Fixdit consists of Yra van Dijk, Sanneke van Hassel, Rachida Lamrabet, Jannah Loontjens, Munganyende Hélène Christelle, Christine Otten, Gaea Schoeters, Shantie Singh, Fleur Speet, Manon Uphoff and Annelies Verbeke.
With Manon Uphoff, Shantie Singh, Sanneke van Hassel, Raoul de Jong, Müesser Yeniay, Margijn Bosch & Meltem Halaceli
For whom is home actually home? What if your safest place isn't safe at all? Why does "domestic violence" sound like something "domestic" or even cozy? The theme Whose House is This? also requires us to discuss human violence within walls, war and peace under our own roofs, the unsafe interior world that so often remains hiden. Domestic violence, especially against women, is not a matter of isolated incidents but a societal problem. Or, like Manon Uphoff said in an interview: "They are shards that together form a mirror into which society needs to look."
What does literature tell us about this great theme? We invited you to an initial exploration, a collage of literary texts about domestic violence. Manon Uphoff, Iris van Vliet, Shantie Singh and Sanneke van Hassel of the writers' collective Fixdit, together with Meltem Halaceli and Ellen Walraven of Winternachten, collected a large number of literary excerpts for this event.
Writers Manon Uphoff, Sanneke van Hassel, Shantie Singh, Raoul de Jong, Müesser Yeniay, Meltem Halaceli and actor Margijn Bosch read these excerpts in an intimate setting, close to the public. We read works by and sometimes also with the actual authors:
Elif Shafak, Manon Uphoff, Shantie Singh, Margaret Atwood, Rebecca Solnit, Alice Munro, Astrid Roemer, Philip Huff, A.M. Homes, Müesser Yeniay, Ronelda Kamfer and many more. And yes, this could be painful and confrontational. But this topic deserved a literary investigation and probe. What is going on in the various rooms of ever-changing houses in which it is not safe?
Dancing into the night with DJ Socrates. His incendiary Afro Beat and Tropical Funk, Reggae, sultry Cumbia grooves, and a dash of Electro Swing add up to a musical feast.
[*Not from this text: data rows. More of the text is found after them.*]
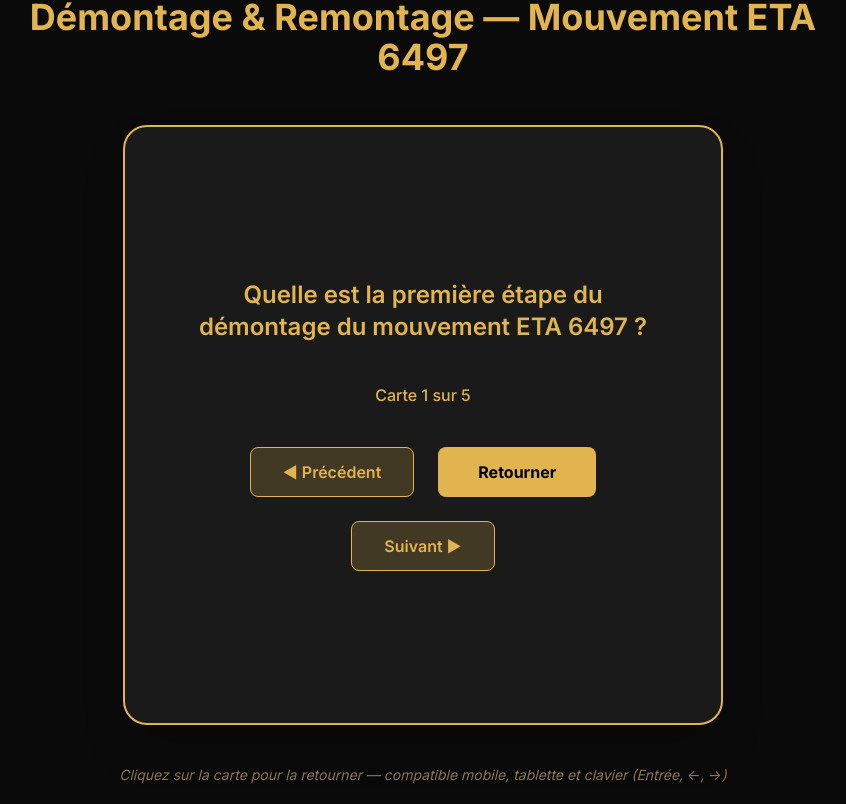
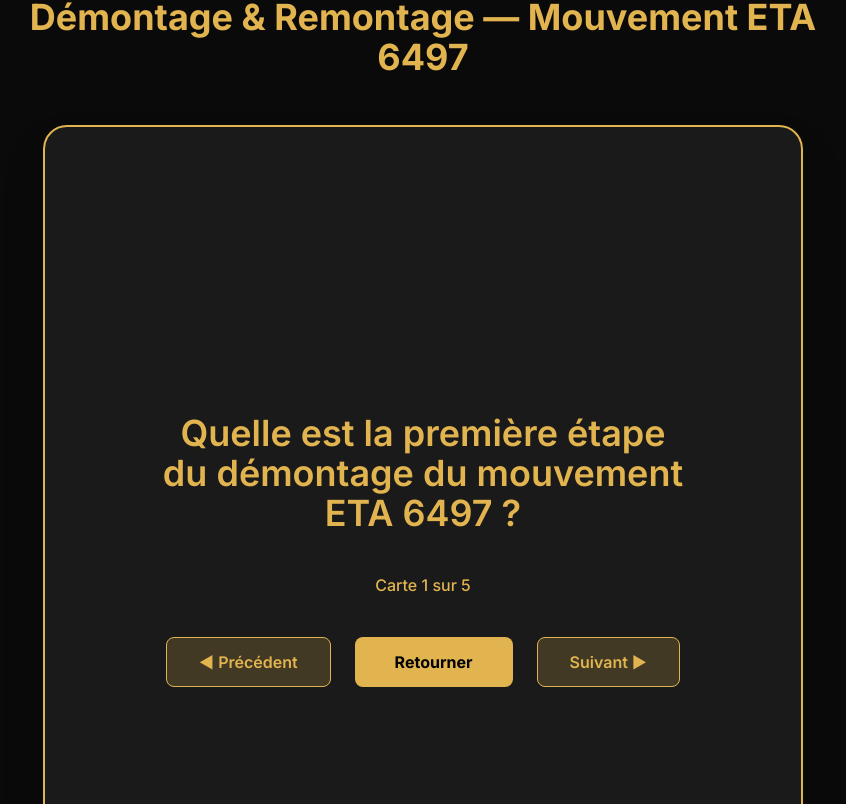
Before and after one commit to Dali-Math/horlo-afp, a Next.js app: page /pratique/demontage in a window 1280 px wide. Shown: the part 2656-3460 px from the top of the page, without its empty margins (217-1063 px from the left). Built offline with nearby package versions, Linux system fonts and the light colour scheme.

Commit message:
feat(flashcards6497): carte max extra-large (w-95% max-w-7xl p-24)

```diff
--- a/src/components/Flashcards6497.tsx
+++ b/src/components/Flashcards6497.tsx
@@ -37,12 +37,12 @@ export default function Flashcards6497() {
       <div
         onClick={() => setFlipped(!flipped)}
         className="cursor-pointer bg-[#1a1a1a] border-2 border-[#E2B44F] rounded-3xl shadow-2xl
-                   p-12 md:p-16 text-center w-full md:w-[85%] lg:w-[80%] xl:w-[75%]
-                   max-w-5xl min-h-[420px] md:min-h-[500px] lg:min-h-[600px] flex flex-col items-center justify-center
+                   p-16 md:p-24 xl:p-28 text-center w-full xl:w-[95%]
+                   max-w-7xl min-h-[520px] md:min-h-[700px] lg:min-h-[850px] flex flex-col items-center justify-center
                    transition-transform duration-500 hover:scale-[1.03]"
       >
         <p
-          className={`text-lg sm:text-xl md:text-2xl leading-relaxed max-w-3xl ${
+          className={`text-2xl md:text-3xl xl:text-4xl leading-relaxed max-w-3xl ${
             flipped ? "text-gray-200" : "text-[#E2B44F] font-semibold"
           }`}
         >
```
Five powerful new female stars in the literary firmament talk about their ultimate sense of being at home in specially written commentaries. Much-discussed debutante Nina Polak and her up-and-coming colleagues Bregje Hofstede, Mira Feticu, Roos van Rijswijk, and Shantie Singh appear in a varied program. Presented by Simone van Saarloos. In Dutch.